As the harvest season slows considerably, the autumnal colors abound. The changing colors of the foliage on the trees is in fact, their preparation for winter. Leaves contain three pigments, which are natural substances that give them their color. The first, chlorophyll, is green and is necessary for photosynthesis, which is how trees use sunlight to produce food–green foods like broccoli, spinach, and kale contain chlorophyll. Carotenoids give orange and yellow colors to leaves as well as carrots, winter squash and corn. Both chlorophyll and carotenoids are present in leaves throughout the growing season, however the chlorophyll dominates and covers the carotenoid so we don’t see the yellow and oranges in the summer; this happens when chlorophyll production slows in the fall. The third color, red, is created by anthocyanins, which are present in beets, cherries, cranberries and strawberries. Some trees cannot make anthocyanins and others need certain conditions in the fall for the red colors to appear.

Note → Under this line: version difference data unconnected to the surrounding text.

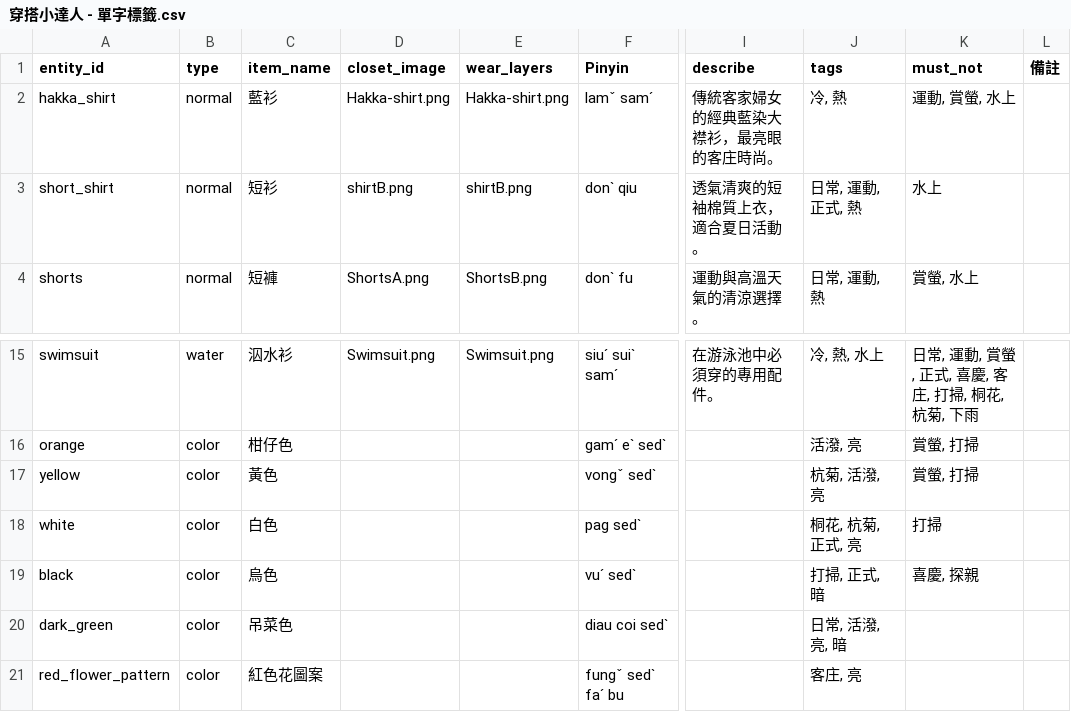
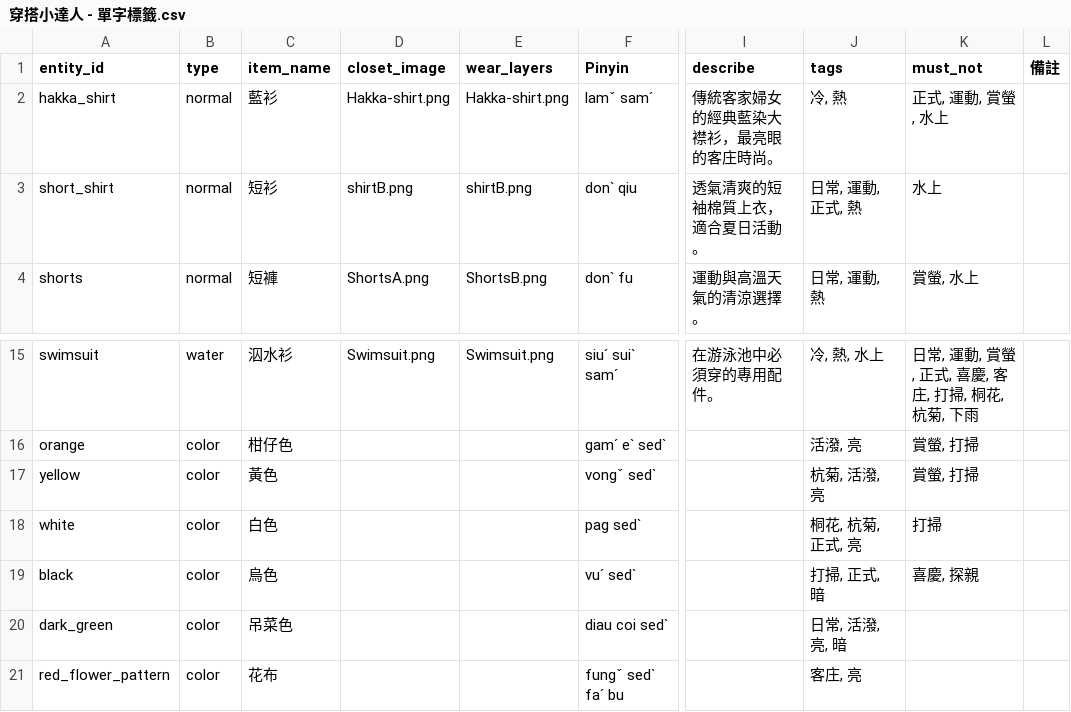
Before and after one commit to coinai55741-cyber/fukuchange-v2, a CSV file: data/quiz/穿搭小達人 - 單字標籤.csv, drawn as a sheet; only a part is shown, gaps mark what is left out; the diff names each change by its address in the sheet, - before the commit and + after, or states it on an @@ line.

```diff
--- a/data/quiz/穿搭小達人 - 單字標籤.csv
+++ b/data/quiz/穿搭小達人 - 單字標籤.csv
-K2 (must_not): 運動, 賞螢, 水上
+K2 (must_not): 正式, 運動, 賞螢, 水上
-C21 (item_name): 紅色花圖案
+C21 (item_name): 花布
```
Also changed, not shown: data/quiz/穿搭小達人 - 出題架構.csv, 4 other files.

Trees actually recognize that temperatures are becoming cooler and that days are growing shorter and prepare for the stress of winter. Leaf changes occur due to light, temperature and pH. As daylight decreases, so does the production of chlorophyll, thus the yellow and orange carotenoids, which are not affected by light and weather, begin to show in the autumn leaves. Foliage with carotenoids and no anthocyanins are yellow as displayed on many birch, poplar and aspen trees. Some oak leaves appear brown due to the absence of carotenoids and the presence of tannins. The reds from anthocyanins require light and they are actually a form of protection for the tree. On sunny days, leaves produce sugar, however cool nights prevent the sap from moving back through the veins and through the branches and trunk of the tree. Anthocyanins help the trees retain the sap in the leaves prior to dropping off, which helps the tree to get ready for the next growing season. Bright hues of red, scarlet and crimson like we see on red maples, dogwoods and sumac are due to the presence of anthocyanins. The combination of anthocyanins and carotenoids produces the fiery oranges and orange-gold leaf colors as displayed on sugar maples and some hickories and oaks.

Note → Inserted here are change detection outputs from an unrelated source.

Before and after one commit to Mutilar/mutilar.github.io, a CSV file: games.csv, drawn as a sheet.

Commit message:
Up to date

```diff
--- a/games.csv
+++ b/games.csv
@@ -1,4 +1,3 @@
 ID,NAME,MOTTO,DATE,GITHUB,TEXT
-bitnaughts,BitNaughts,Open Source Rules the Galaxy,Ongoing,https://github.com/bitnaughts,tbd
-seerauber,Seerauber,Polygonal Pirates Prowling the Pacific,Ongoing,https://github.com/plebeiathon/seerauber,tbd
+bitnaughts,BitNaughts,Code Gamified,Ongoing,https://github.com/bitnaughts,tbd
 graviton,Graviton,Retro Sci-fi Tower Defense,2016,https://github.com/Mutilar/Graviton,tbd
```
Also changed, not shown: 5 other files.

Sunny days allow for the most brilliant displays of color, while a succession of cloudy days will give us more brown and yellow leaves. Although the light plays a large part in the fall color spectacle, the temperature and annual rainfall also affect the leaf colors. Drought may delay color, too much rain will lessen the colors and a harsh freeze can cause leaves to turn brown and fall off early in the season.
While the trunk, roots, branches and twigs of trees can bear freezing temperatures, the leaves are more fragile. Thin leaves filled with sap will freeze, so they need to be shed for the tree’s survival. Therefore as daylight decreases, trees go through a process where they build up a layer of cells at the bottom of the leaf stem (sort of like a tiny cork) also known as the separation layer. This process, called abscission, seals off the leaf stems where they are attached to the twig of the tree, and eventually they fall off.

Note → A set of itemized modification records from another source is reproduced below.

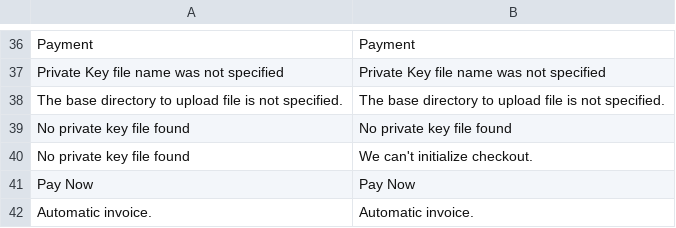
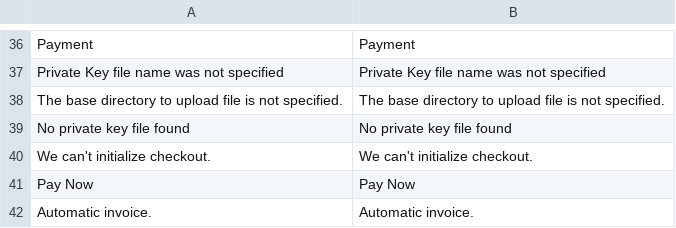
Before and after one commit to hugofintecture/magento, a CSV file: i18n/en_US.csv, drawn as a sheet; only a part is shown, gaps mark what is left out.

```diff
--- a/i18n/en_US.csv
+++ b/i18n/en_US.csv
@@ -39,3 +39,3 @@
 "No private key file found", "No private key file found"
-"No private key file found", "We can't initialize checkout."
+"We can't initialize checkout.", "We can't initialize checkout."
 "Pay Now","Pay Now"
```
Also changed, not shown: 9 other files.
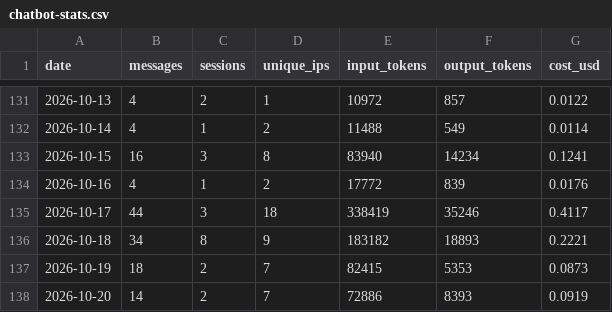
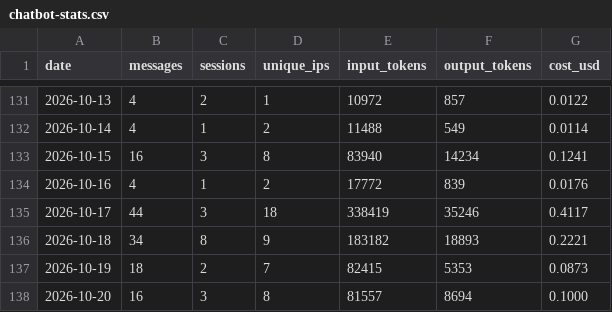
Before and after one commit to wbpowell328/sda-website, a CSV file: chatbot/stats/chatbot-stats.csv, drawn as a sheet; only a part is shown, gaps mark what is left out.

```diff
--- a/chatbot/stats/chatbot-stats.csv
+++ b/chatbot/stats/chatbot-stats.csv
@@ -137,2 +137,2 @@ date,messages,sessions,unique_ips,input_tokens,output_tokens,cost_usd
 2026-10-19,18,2,7,82415,5353,0.0873
-2026-10-20,14,2,7,72886,8393,0.0919
+2026-10-20,16,3,8,81557,8694,0.1000
```
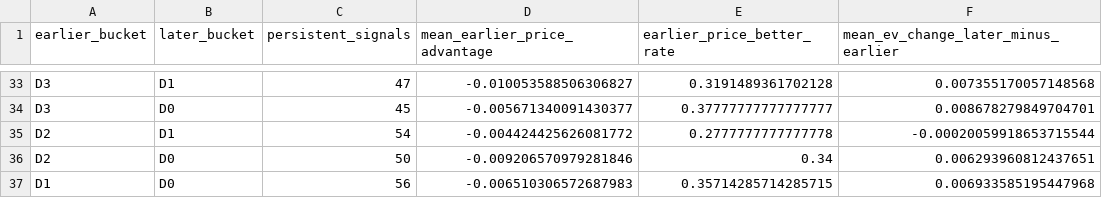
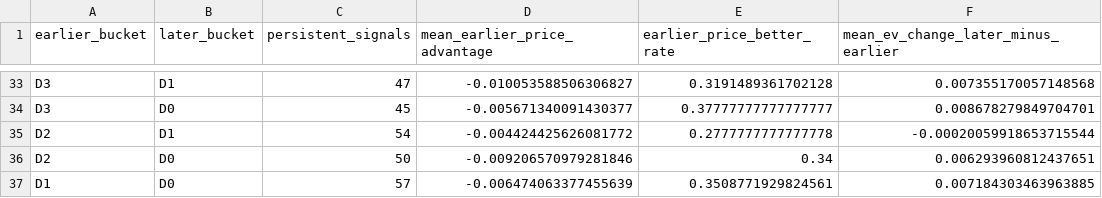
Before and after one commit to drhyphy/ncaa-football-daily-board, a CSV file: model/reports/timing_pairwise_prices.csv, drawn as a sheet; only a part is shown, gaps mark what is left out.

```diff
--- a/model/reports/timing_pairwise_prices.csv
+++ b/model/reports/timing_pairwise_prices.csv
@@ -36,2 +36,2 @@ D2,D1,54,-0.004424425626081772,0.2777777777777778,-0.00020059918653715544
 D2,D0,50,-0.009206570979281846,0.34,0.006293960812437651
-D1,D0,56,-0.006510306572687983,0.35714285714285715,0.006933585195447968
+D1,D0,57,-0.006474063377455639,0.3508771929824561,0.007184303463963885
```
Also changed, not shown: model/reports/timing_by_horizon.csv, model/reports/timing_game_lifecycle.csv, 7 other files.
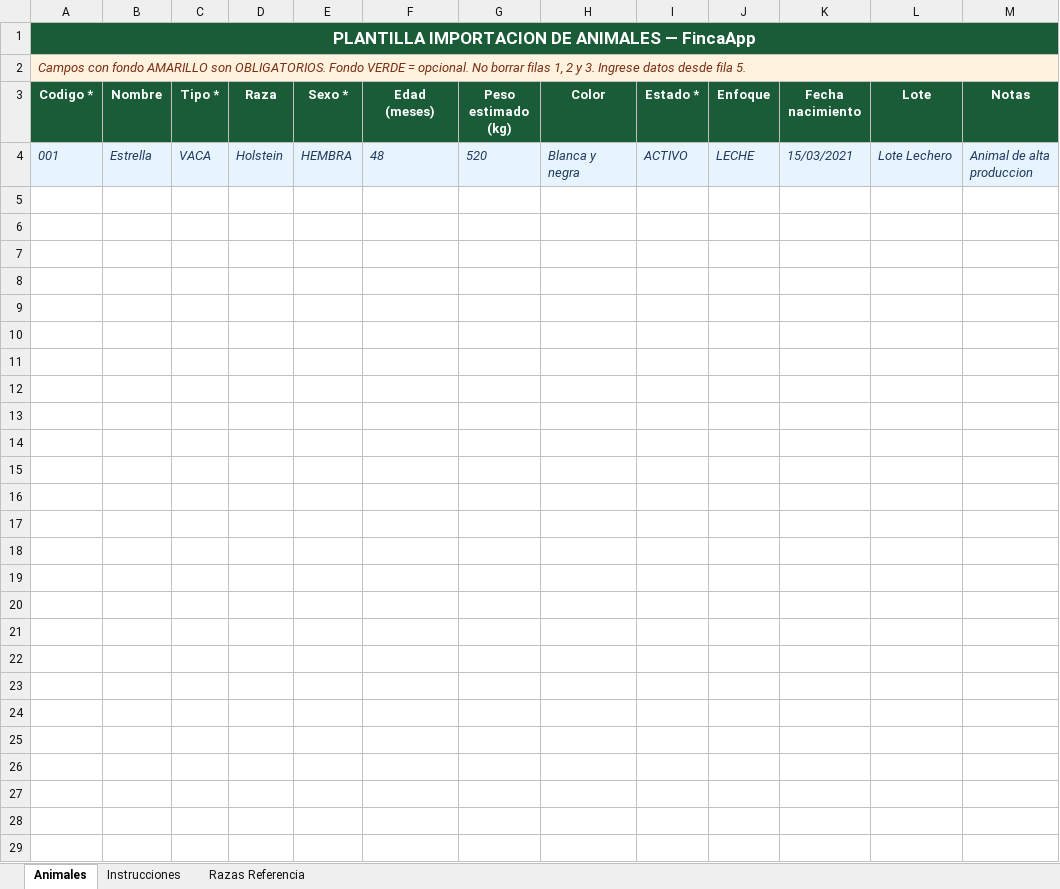
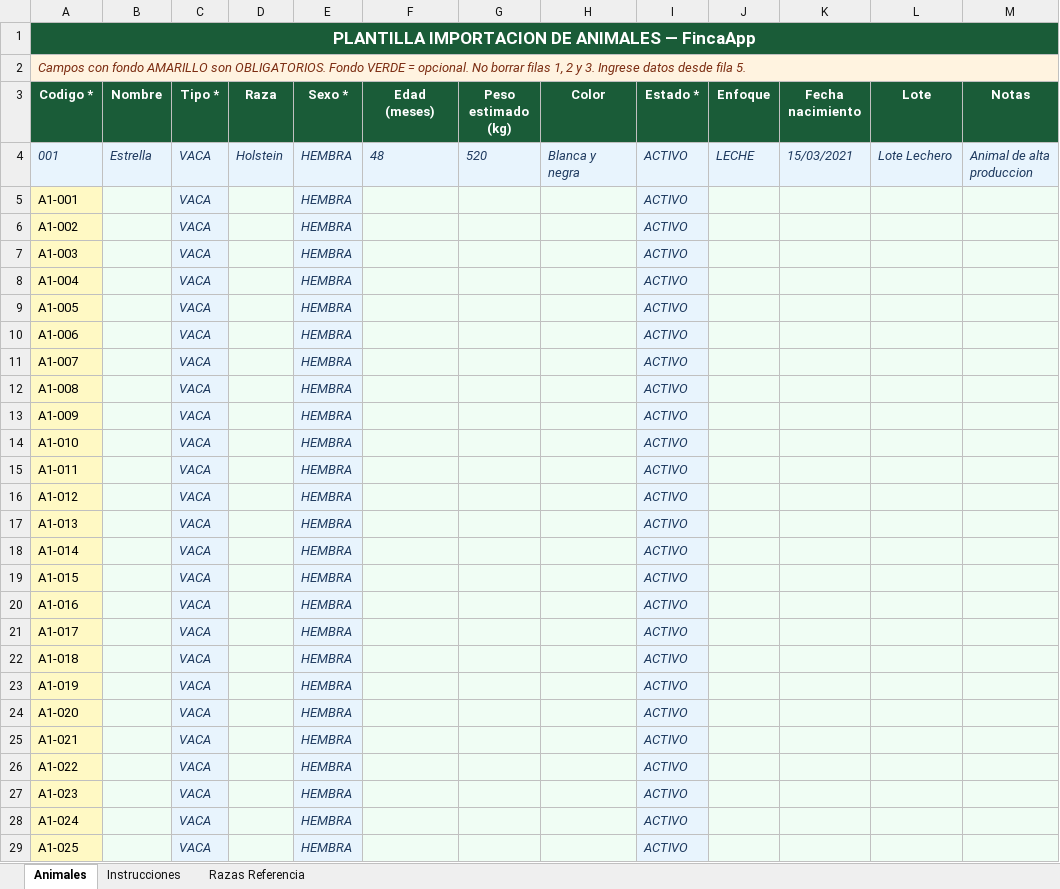
Before and after one commit to Fernando815/finca-app, an Excel workbook: public/plantilla-importacion-animales.xlsx, sheet Animales, drawn as a sheet; only a part is shown; values as stored, in another font and other column widths than the file's, no borders; rows hold the shown columns only; the diff names each change by its address in the sheet, - before the commit and + after, or states it on an @@ line.

```diff
--- a/public/plantilla-importacion-animales.xlsx (sheet Animales)
+++ b/public/plantilla-importacion-animales.xlsx (sheet Animales)
+row 5: A1-001 |  | VACA |  | HEMBRA |  |  |  | ACTIVO
+row 6: A1-002 |  | VACA |  | HEMBRA |  |  |  | ACTIVO
+row 7: A1-003 |  | VACA |  | HEMBRA |  |  |  | ACTIVO
+row 8: A1-004 |  | VACA |  | HEMBRA |  |  |  | ACTIVO
+row 9: A1-005 |  | VACA |  | HEMBRA |  |  |  | ACTIVO
+row 10: A1-006 |  | VACA |  | HEMBRA |  |  |  | ACTIVO
+row 11: A1-007 |  | VACA |  | HEMBRA |  |  |  | ACTIVO
+row 12: A1-008 |  | VACA |  | HEMBRA |  |  |  | ACTIVO
+row 13: A1-009 |  | VACA |  | HEMBRA |  |  |  | ACTIVO
+row 14: A1-010 |  | VACA |  | HEMBRA |  |  |  | ACTIVO
+row 15: A1-011 |  | VACA |  | HEMBRA |  |  |  | ACTIVO
+row 16: A1-012 |  | VACA |  | HEMBRA |  |  |  | ACTIVO
+row 17: A1-013 |  | VACA |  | HEMBRA |  |  |  | ACTIVO
+row 18: A1-014 |  | VACA |  | HEMBRA |  |  |  | ACTIVO
+row 19: A1-015 |  | VACA |  | HEMBRA |  |  |  | ACTIVO
+row 20: A1-016 |  | VACA |  | HEMBRA |  |  |  | ACTIVO
+row 21: A1-017 |  | VACA |  | HEMBRA |  |  |  | ACTIVO
+row 22: A1-018 |  | VACA |  | HEMBRA |  |  |  | ACTIVO
+row 23: A1-019 |  | VACA |  | HEMBRA |  |  |  | ACTIVO
+row 24: A1-020 |  | VACA |  | HEMBRA |  |  |  | ACTIVO
+row 25: A1-021 |  | VACA |  | HEMBRA |  |  |  | ACTIVO
+row 26: A1-022 |  | VACA |  | HEMBRA |  |  |  | ACTIVO
+row 27: A1-023 |  | VACA |  | HEMBRA |  |  |  | ACTIVO
+row 28: A1-024 |  | VACA |  | HEMBRA |  |  |  | ACTIVO
+row 29: A1-025 |  | VACA |  | HEMBRA |  |  |  | ACTIVO
```
Also changed, not shown: 4 other files.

Leaves float and flutter down on breezes and some fall in massive quantities with wind and rain. The red maple just outside my bedroom window has been glorious for weeks now, however the other night when the temperature dropped below 30 degrees, I awoke to a leafless tree. I’ve been scuffling through leaves for over a month now; I enjoy the sound and the action. I am happy that the leaves are blanketing my herb and vegetable gardens and will insulate them from the winter weather. Fallen leaves decompose and provide new nutrition for the earth as well as become a layer of humus for the woods around me.